Interview and Questions by: Michael Urban

Interview Photos by: Debra Bettencourt

Feature Photo by: Andrew Scott Blackstein

 

Using horn sounds, hip hop beats, couple Lotus samples and just about every other sound one could image Beard o Bees the alter ego of Lotus bassist Jesse Miller took the stage Friday May 11, 2012 at the Irving Plaza in New York City. A rare occurrence Beard o Bees was opening for Lotus and did not disappoint playing about an hour of nonstop dance friendly numbers that had the the whole crowd moving. Jesse Miller, founding member of Lotus and co-writer of many tunes still finds the time to do a side project and generously gave up some of that time between meetings and before his Lotus sound check to sit down and talk shop with me back stage at the Irving Plaza about his passion project Beard o Bees and what the future looks like for his main gig Lotus.

 

Michael Urban(MU): Where did the name Beard o Bees come from?

Jesse Miller(JM):  haha ummm, I don’t remember exactly, but I came up with the idea of the name before I even had a solo project and it was kind of this ongoing joke that I would be this solo persona, and it would be this ridiculous DJ stuff and everything would be way over the top, then I actually started to put together this idea of doing a solo set and I just ran with Beard o Bees as a name and the ideas flowed.JM2

 

MU: You use some Lotus samples, did the project stem from Lotus ideas that didn’t work or were you always thinking, “Hey I going do my own DJ thing at some point….” ? You are a bass player and live musician at heart so I wonder where the idea to do your own thing came from.
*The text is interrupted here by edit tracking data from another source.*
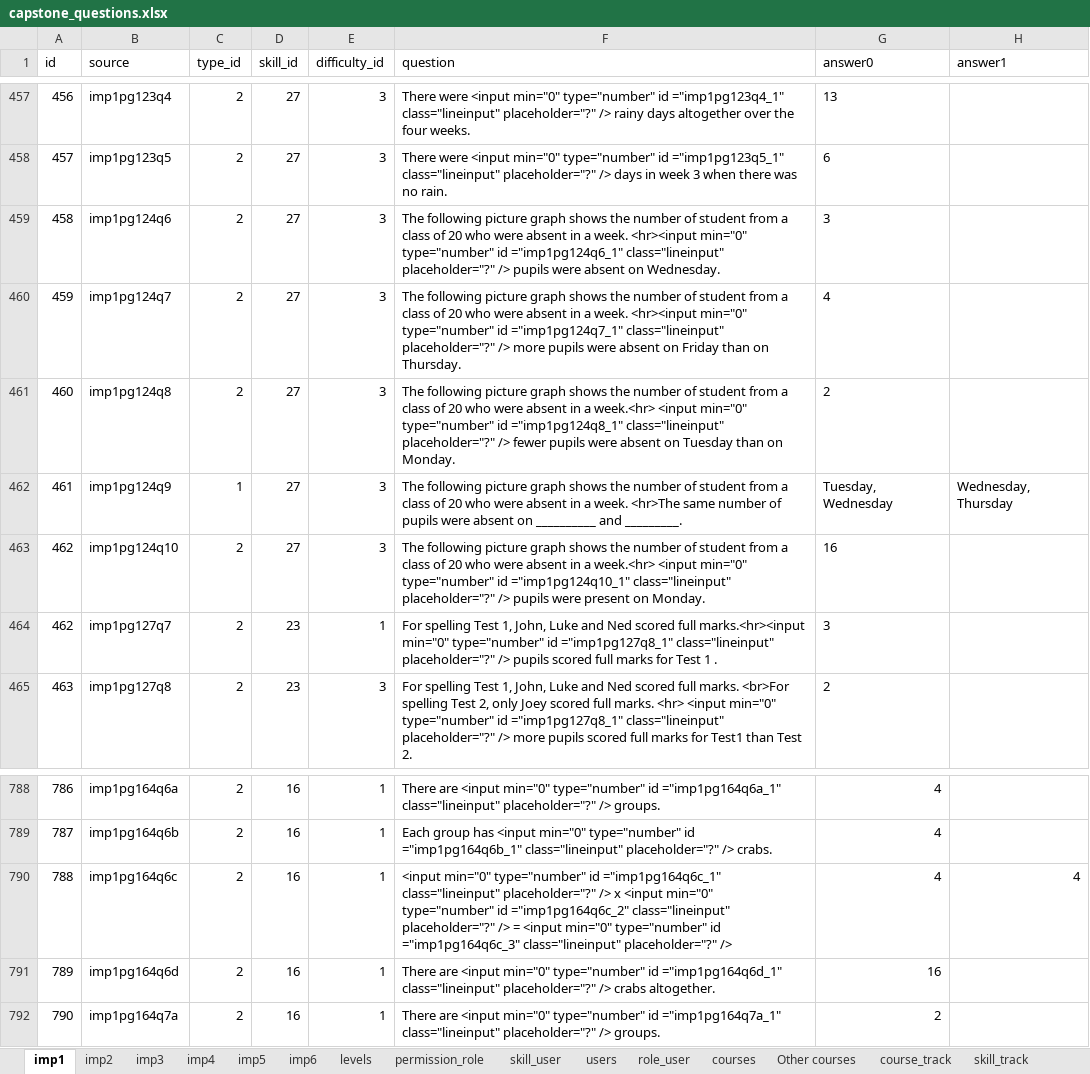
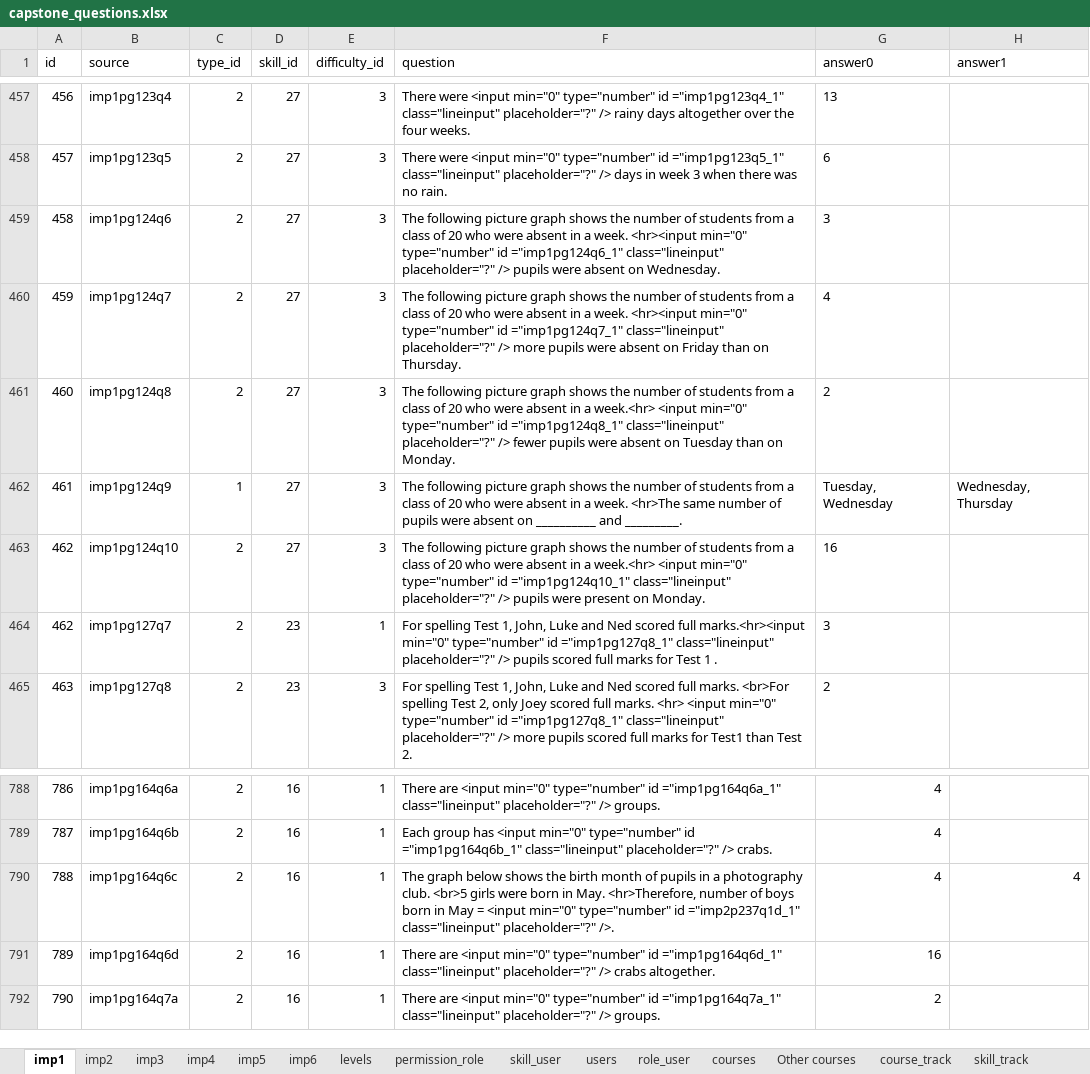
Before and after one commit to 2ppaamm/apiprod, an Excel workbook: public/capstone_questions.xlsx, sheet imp1, drawn as a sheet; only a part is shown, gaps mark what is left out; values as stored, in another font and other column widths than the file's, no borders; the diff names each change by its address in the sheet, - before the commit and + after, or states it on an @@ line.

```diff
--- a/public/capstone_questions.xlsx (sheet imp1)
+++ b/public/capstone_questions.xlsx (sheet imp1)
-F459 (question): …number of student from a…
+F459 (question): …number of students from a…
-F460 (question): …number of student from a…
+F460 (question): …number of students from a…
-F461 (question): …number of student from a…
+F461 (question): …number of students from a…
-F462 (question): …number of student from a…
+F462 (question): …number of students from a…
-F463 (question): …number of student from a…
+F463 (question): …number of students from a…
-F790 (question): <input min="0" type="number" id ="imp1pg164q6c_1" class="lineinput" placeholder="?" /> x <input min="0" type="number" id ="imp1pg164q6c_2" class="lineinput" placeholder="?" /> = <input min="0" type="number" id ="imp1pg164q6c_3" class="lineinput" placeholder="?" />
+F790 (question): The graph below shows the birth month of pupils in a photography club. <br>5 girls were born in May. <hr>Therefore, number of boys born in May = <input min="0" type="number" id ="imp2p237q1d_1" class="lineinput" placeholder="?" />.
```
Also changed, not shown: sheet imp6, sheet track_user, sheet imp2, sheet imp5, sheet imp3, sheet imp4, 1 other file.
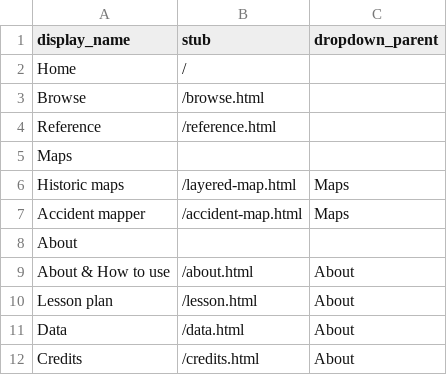
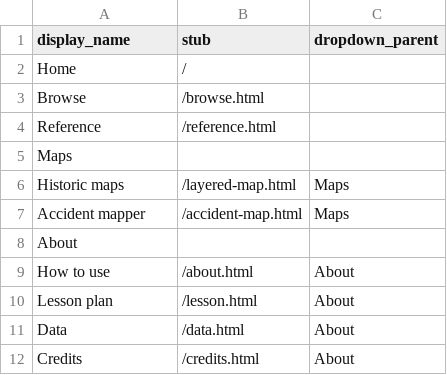
Before and after one commit to upenndigitalscholarship/petrodelphia, a CSV file: _data/config-nav.csv, drawn as a sheet.

```diff
--- a/_data/config-nav.csv
+++ b/_data/config-nav.csv
@@ -8,3 +8,3 @@ Accident mapper,/accident-map.html,Maps
 About,,
-About & How to use,/about.html,About
+How to use,/about.html,About
 Lesson plan,/lesson.html,About
```
Also changed, not shown: 3 other files.
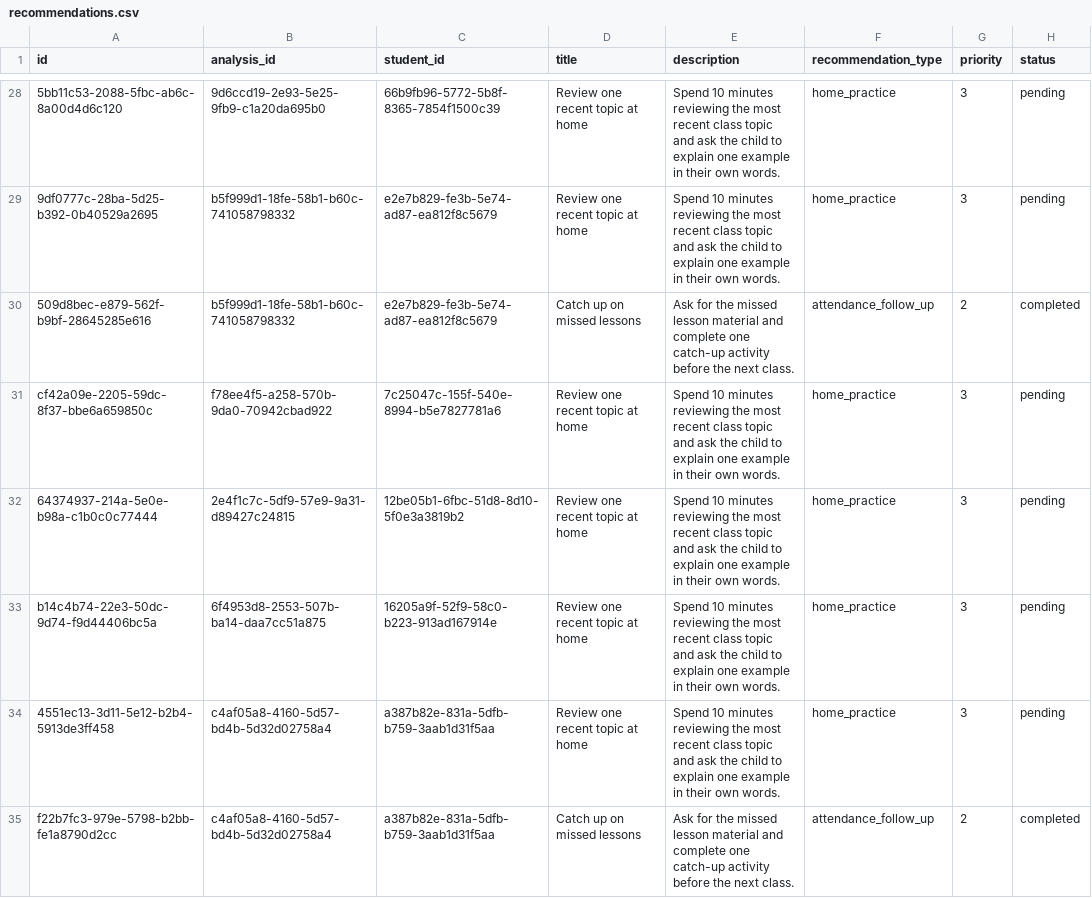
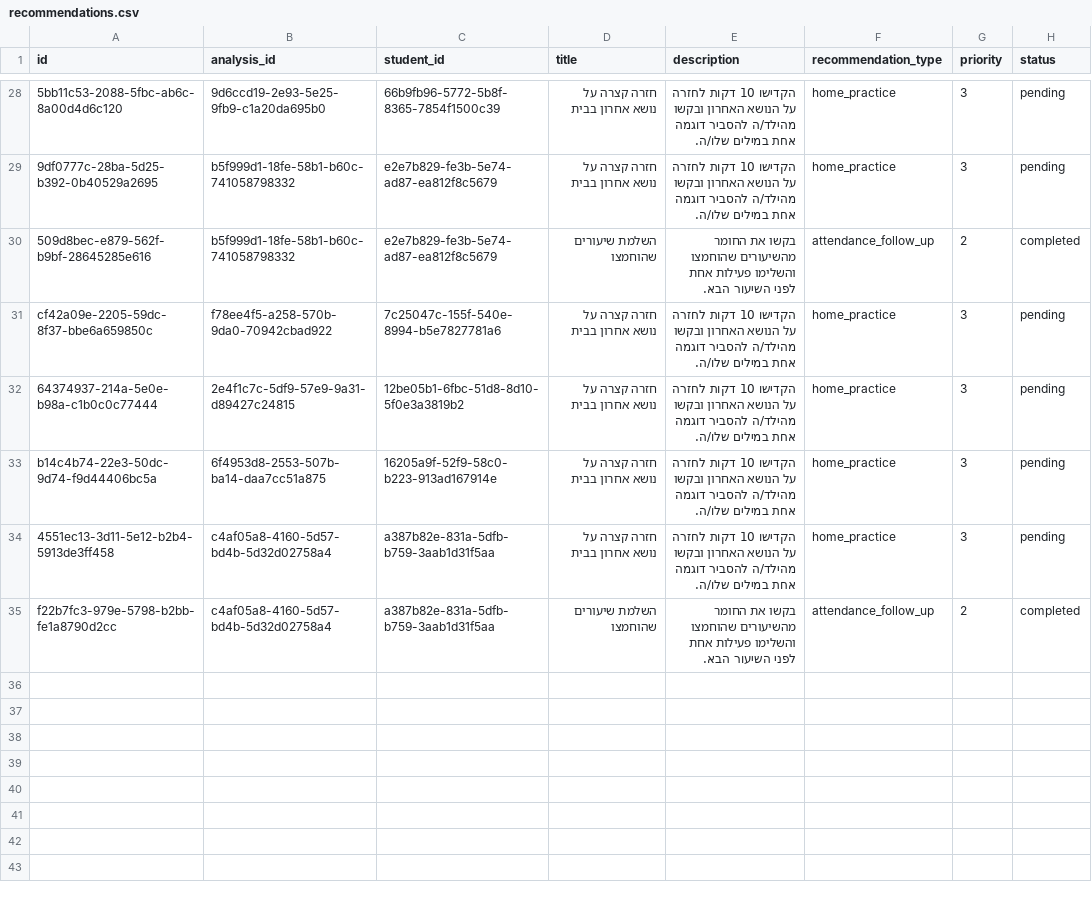
Before and after one commit to NadavOren05/insight, a CSV file: DB/SeedData/GeneralSchemas/csv/recommendations.csv, drawn as a sheet; only a part is shown, gaps mark what is left out; the diff covers the shown part only; the diff names each change by its address in the sheet, - before the commit and + after, or states it on an @@ line.

```diff
--- a/DB/SeedData/GeneralSchemas/csv/recommendations.csv
+++ b/DB/SeedData/GeneralSchemas/csv/recommendations.csv
-D28:D29 (title): Review one recent topic at home
+D28:D29 (title): חזרה קצרה על נושא אחרון בבית
-E28:E29 (description): Spend 10 minutes reviewing the most recent class topic and ask the child to explain one example in their own words.
+E28:E29 (description): הקדישו 10 דקות לחזרה על הנושא האחרון ובקשו מהילד/ה להסביר דוגמה אחת במילים שלו/ה.
-D30 (title): Catch up on missed lessons
+D30 (title): השלמת שיעורים שהוחמצו
-E30 (description): Ask for the missed lesson material and complete one catch-up activity before the next class.
+E30 (description): בקשו את החומר מהשיעורים שהוחמצו והשלימו פעילות אחת לפני השיעור הבא.
-D31:D34 (title): Review one recent topic at home
+D31:D34 (title): חזרה קצרה על נושא אחרון בבית
-E31:E34 (description): Spend 10 minutes reviewing the most recent class topic and ask the child to explain one example in their own words.
+E31:E34 (description): הקדישו 10 דקות לחזרה על הנושא האחרון ובקשו מהילד/ה להסביר דוגמה אחת במילים שלו/ה.
-D35 (title): Catch up on missed lessons
+D35 (title): השלמת שיעורים שהוחמצו
-E35 (description): Ask for the missed lesson material and complete one catch-up activity before the next class.
+E35 (description): בקשו את החומר מהשיעורים שהוחמצו והשלימו פעילות אחת לפני השיעור הבא.
```
Also changed, not shown: 52 edited cells elsewhere in this file, DB/SeedData/GeneralSchemas/csv/students.csv, DB/SeedData/GeneralSchemas/csv/subjects.csv, 36 other files.
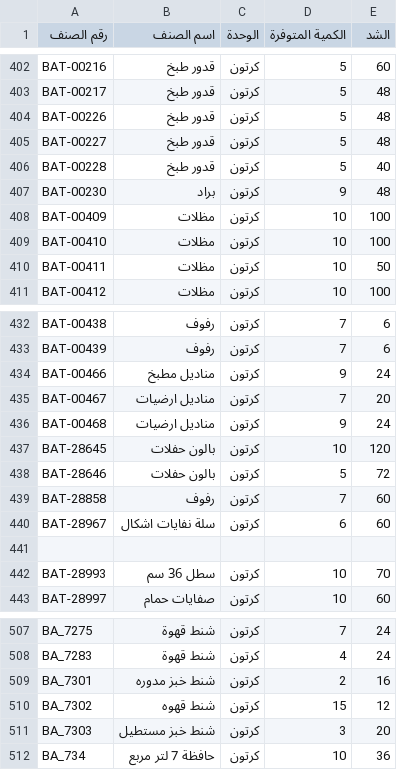
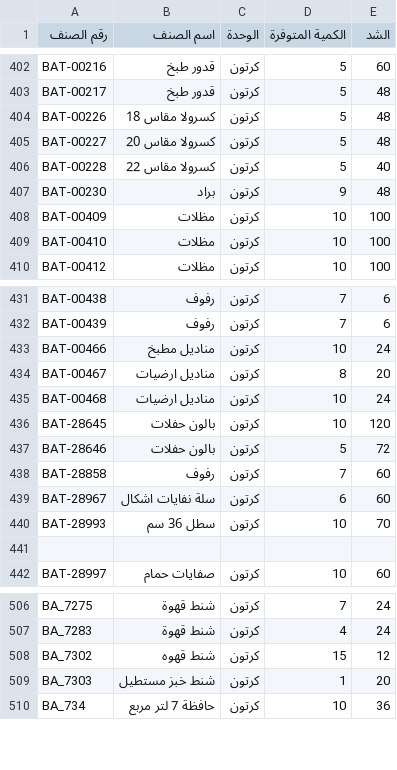
Before and after one commit to al-hzmi/inventory-system, a TSV file: data/riyadh.tsv, drawn as a sheet; only a part is shown, gaps mark what is left out; the diff covers the shown part only.

Commit message:
Adjust item quantities in riyadh.tsv
Updated quantities for several items in the inventory.

```diff
--- a/data/riyadh.tsv
+++ b/data/riyadh.tsv
@@ -403,5 +403,5 @@ BAT-00216	قدور طبخ	كرتون	5	60
 BAT-00217	قدور طبخ	كرتون	5	48			
-BAT-00226	قدور طبخ	كرتون	5	48			
-BAT-00227	قدور طبخ	كرتون	5	48			
-BAT-00228	قدور طبخ	كرتون	5	40			
+BAT-00226	كسرولا مقاس 18	كرتون	5	48			
+BAT-00227	كسرولا مقاس 20	كرتون	5	48			
+BAT-00228	كسرولا مقاس 22	كرتون	5	40			
 BAT-00230	براد	كرتون	9	48			
@@ -409,3 +409,2 @@ BAT-00409	مظلات	كرتون	10	100
 BAT-00410	مظلات	كرتون	10	100			
-BAT-00411	مظلات	كرتون	10	50			
 BAT-00412	مظلات	كرتون	10	100			
@@ -433,5 +432,5 @@ BAT-00438	رفوف	كرتون	7	6
 BAT-00439	رفوف	كرتون	7	6			
-BAT-00466	مناديل مطبخ	كرتون	9	24			
-BAT-00467	مناديل ارضيات	كرتون	7	20			
-BAT-00468	مناديل ارضيات	كرتون	9	24			
+BAT-00466	مناديل مطبخ	كرتون	10	24			
+BAT-00467	مناديل ارضيات	كرتون	8	20			
+BAT-00468	مناديل ارضيات	كرتون	10	24			
 BAT-28645	بالون حفلات	كرتون	10	120			
@@ -440,4 +439,4 @@ BAT-28858	رفوف	كرتون	7	60
 BAT-28967	سلة نفايات اشكال	كرتون	6	60			
+BAT-28993	سطل 36 سم	كرتون	10	70			
 							
-BAT-28993	سطل 36 سم	كرتون	10	70			
 BAT-28997	صفايات حمام	كرتون	10	60			
@@ -508,5 +507,4 @@ BA_7275	شنط قهوة	كرتون	7	24
 BA_7283	شنط قهوة	كرتون	4	24			
-BA_7301	شنط خبز مدوره	كرتون	2	16			
 BA_7302	شنط قهوه	كرتون	15	12			
-BA_7303	شنط خبز مستطيل	كرتون	3	20			
+BA_7303	شنط خبز مستطيل	كرتون	1	20			
 BA_734	حافظة 7 لتر مربع	كرتون	10	36			
```
Also changed, not shown: 2 added rows, 2 removed rows, 1 moved row and 10 edited cells elsewhere in this file.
JM: I guess it started when I would do remixes of Lotus stuff to kind of test out different production techniques and learn more about some of the different software that I was using, and that was kind of my first steps into that sort of stuff and it expanded from there. I then started to do remixes for other people which lead to writing things that were more electronic then say more geared towards a band and just expanded on that (electronic specific ideas). I look at it as a good thing though to have an outlet that’s not Lotus that I can kind of test out things that wouldn’t work for Lotus and learn about different sounds and different styles of performing and sometimes I can bring those ideas back to Lotus but it’s also freeing myself up creatively and that lets me think about things in different ways.

 

MU: Getting into Lotus a bit, any plans of a European tour?

JM: Yea we would love to, but really we are not known over there. Obviously we would like to change that because I think our music would make a great fit there, but we haven’t found a good way to break into that market yet. There are a lot of indie bands over there and I feel like they usually follow their albums, basically go over to tour in support of an album and in our world I feel that’s a little flip flopped and that the live show comes first then the album(s). I think that’s one of the more tricky things (touring in support of an album which Lotus does not really do). The other thing about Europe that we learned when we toured with some groups that were from Europe was that we would be out playing different sets every night and while here that is totally normal over there it was like “holy shit we don’t know anyone that does that”. In Europe they have no style of, what we think of as this jam culture, long shows stretched out and people traveling to see many different shows.

 

MU: How was the response in Amsterdam for the Jam in the Dam Festival which ran March 14, 15 and 16 2012 with Lotus performing all 3 nights?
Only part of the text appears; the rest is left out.